--- WORK TASK ---
Please give back each entry below unaltered, leaving the pictures out.

--- MATERIAL PROVIDED ---
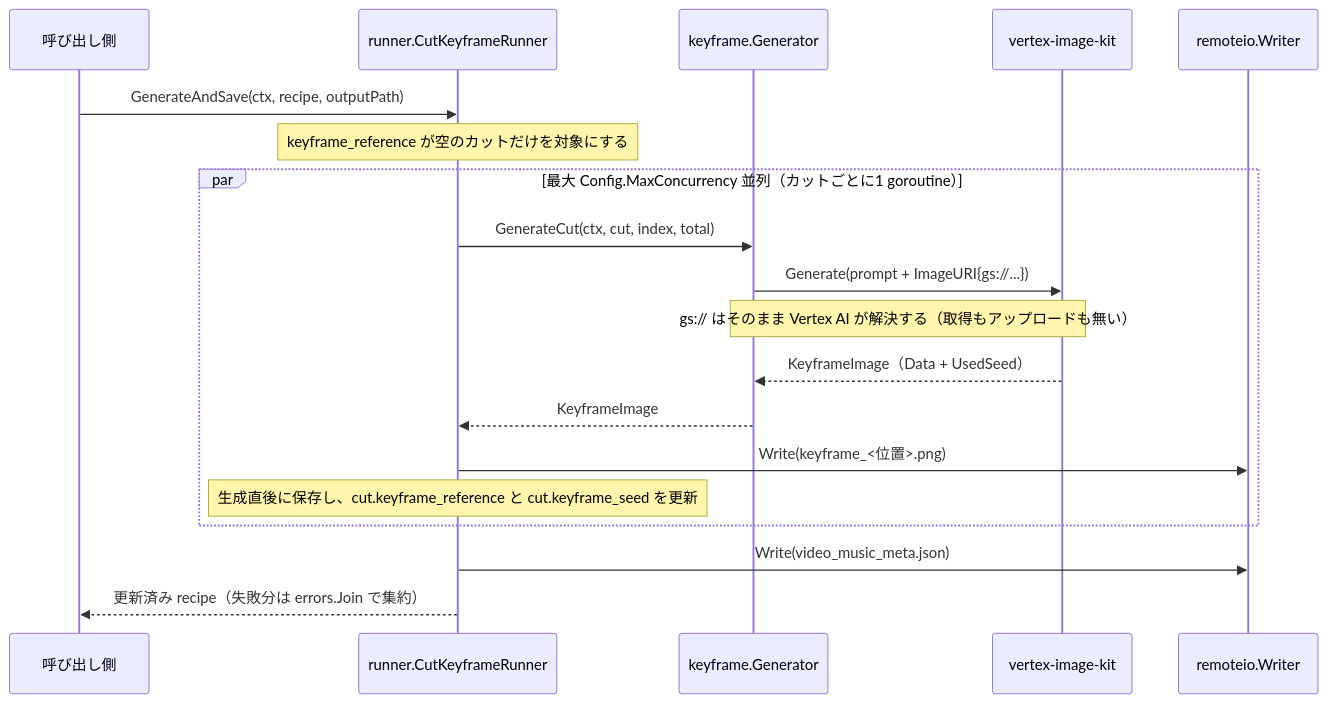
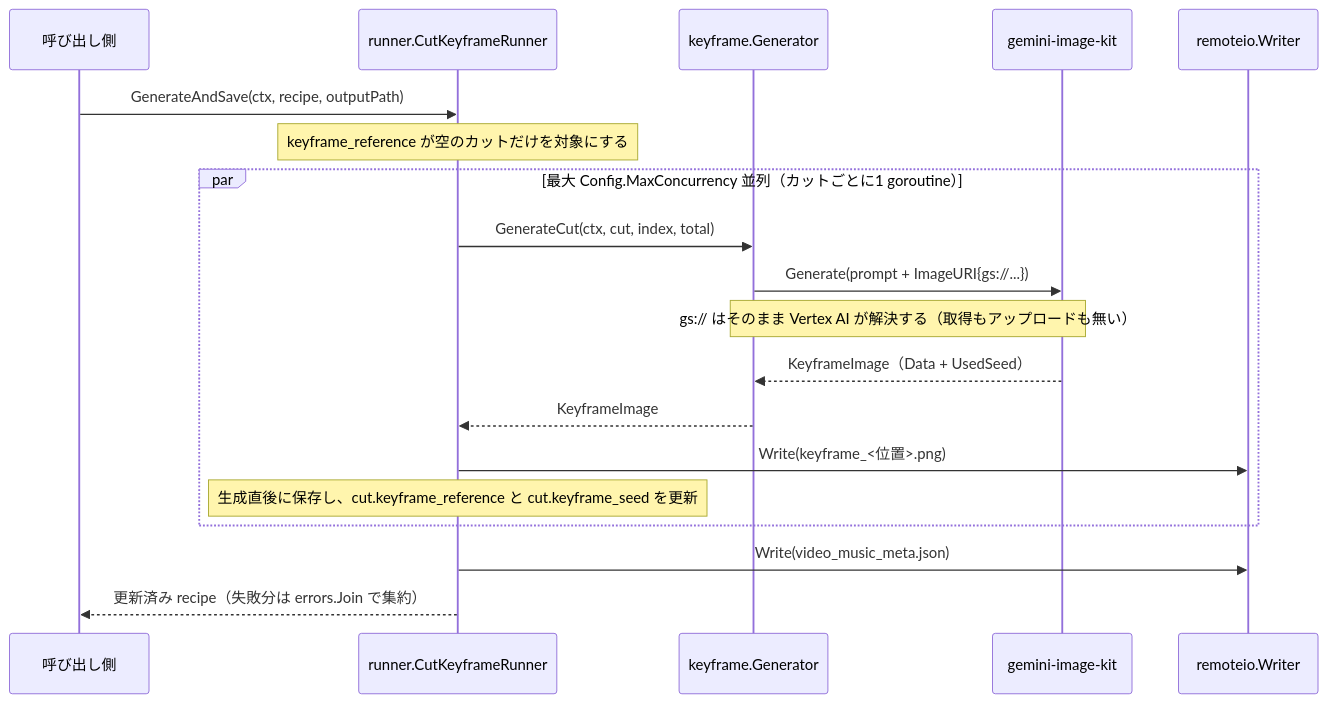
The first of 2 diagrams in docs/architecture.md (shouni/go-veo-orchestrator), drawn with Mermaid before and after one commit. The commit also changed 13 other files, not shown here.

````diff
--- a/docs/architecture.md
+++ b/docs/architecture.md
@@ -47,24 +47,24 @@
 ```mermaid
 sequenceDiagram
   participant App as 呼び出し側
   participant KFRunner as runner.CutKeyframeRunner
   participant KeyframeGen as keyframe.Generator
-  participant ImageKit as vertex-image-kit
+  participant ImageKit as gemini-image-kit
   participant Writer as remoteio.Writer
 
   App->>KFRunner: GenerateAndSave(ctx, recipe, outputPath)
   Note over KFRunner: keyframe_reference が空のカットだけを対象にする
 
   par 最大 Config.MaxConcurrency 並列（カットごとに1 goroutine）
     KFRunner->>KeyframeGen: GenerateCut(ctx, cut, index, total)
     KeyframeGen->>ImageKit: Generate(prompt + ImageURI{gs://...})
     Note over KeyframeGen,ImageKit: gs:// はそのまま Vertex AI が解決する（取得もアップロードも無い）
     ImageKit-->>KeyframeGen: KeyframeImage（Data + UsedSeed）
     KeyframeGen-->>KFRunner: KeyframeImage
     KFRunner->>Writer: Write(keyframe_<位置>.png)
     Note over KFRunner: 生成直後に保存し、cut.keyframe_reference と cut.keyframe_seed を更新
   end
 
   KFRunner->>Writer: Write(video_music_meta.json)
   KFRunner-->>App: 更新済み recipe（失敗分は errors.Join で集約）
 ```
````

--- SOLUTION FOR THIS EXERCISE ---
The first of 2 diagrams in docs/architecture.md (shouni/go-veo-orchestrator), drawn with Mermaid before and after one commit. The commit also changed 13 other files, not shown here.

````diff
--- a/docs/architecture.md
+++ b/docs/architecture.md
@@ -47,24 +47,24 @@
 ```mermaid
 sequenceDiagram
   participant App as 呼び出し側
   participant KFRunner as runner.CutKeyframeRunner
   participant KeyframeGen as keyframe.Generator
-  participant ImageKit as vertex-image-kit
+  participant ImageKit as gemini-image-kit
   participant Writer as remoteio.Writer
 
   App->>KFRunner: GenerateAndSave(ctx, recipe, outputPath)
   Note over KFRunner: keyframe_reference が空のカットだけを対象にする
 
   par 最大 Config.MaxConcurrency 並列（カットごとに1 goroutine）
     KFRunner->>KeyframeGen: GenerateCut(ctx, cut, index, total)
     KeyframeGen->>ImageKit: Generate(prompt + ImageURI{gs://...})
     Note over KeyframeGen,ImageKit: gs:// はそのまま Vertex AI が解決する（取得もアップロードも無い）
     ImageKit-->>KeyframeGen: KeyframeImage（Data + UsedSeed）
     KeyframeGen-->>KFRunner: KeyframeImage
     KFRunner->>Writer: Write(keyframe_<位置>.png)
     Note over KFRunner: 生成直後に保存し、cut.keyframe_reference と cut.keyframe_seed を更新
   end
 
   KFRunner->>Writer: Write(video_music_meta.json)
   KFRunner-->>App: 更新済み recipe（失敗分は errors.Join で集約）
 ```
````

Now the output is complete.